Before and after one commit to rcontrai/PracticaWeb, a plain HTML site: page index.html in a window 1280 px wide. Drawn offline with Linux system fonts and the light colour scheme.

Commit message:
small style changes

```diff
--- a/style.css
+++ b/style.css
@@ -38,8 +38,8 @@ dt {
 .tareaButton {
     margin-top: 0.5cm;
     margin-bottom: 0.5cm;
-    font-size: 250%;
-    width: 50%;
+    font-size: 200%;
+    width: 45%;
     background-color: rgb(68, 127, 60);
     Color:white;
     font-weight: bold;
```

* **WORK REQUIRED**:
Write out the listing once more, matching it exactly.

* **FINISHED EXERCISE**:
Before and after one commit to rcontrai/PracticaWeb, a plain HTML site: page index.html in a window 1280 px wide. Drawn offline with Linux system fonts and the light colour scheme.

Commit message:
small style changes

```diff
--- a/style.css
+++ b/style.css
@@ -38,8 +38,8 @@ dt {
 .tareaButton {
     margin-top: 0.5cm;
     margin-bottom: 0.5cm;
-    font-size: 250%;
-    width: 50%;
+    font-size: 200%;
+    width: 45%;
     background-color: rgb(68, 127, 60);
     Color:white;
     font-weight: bold;
```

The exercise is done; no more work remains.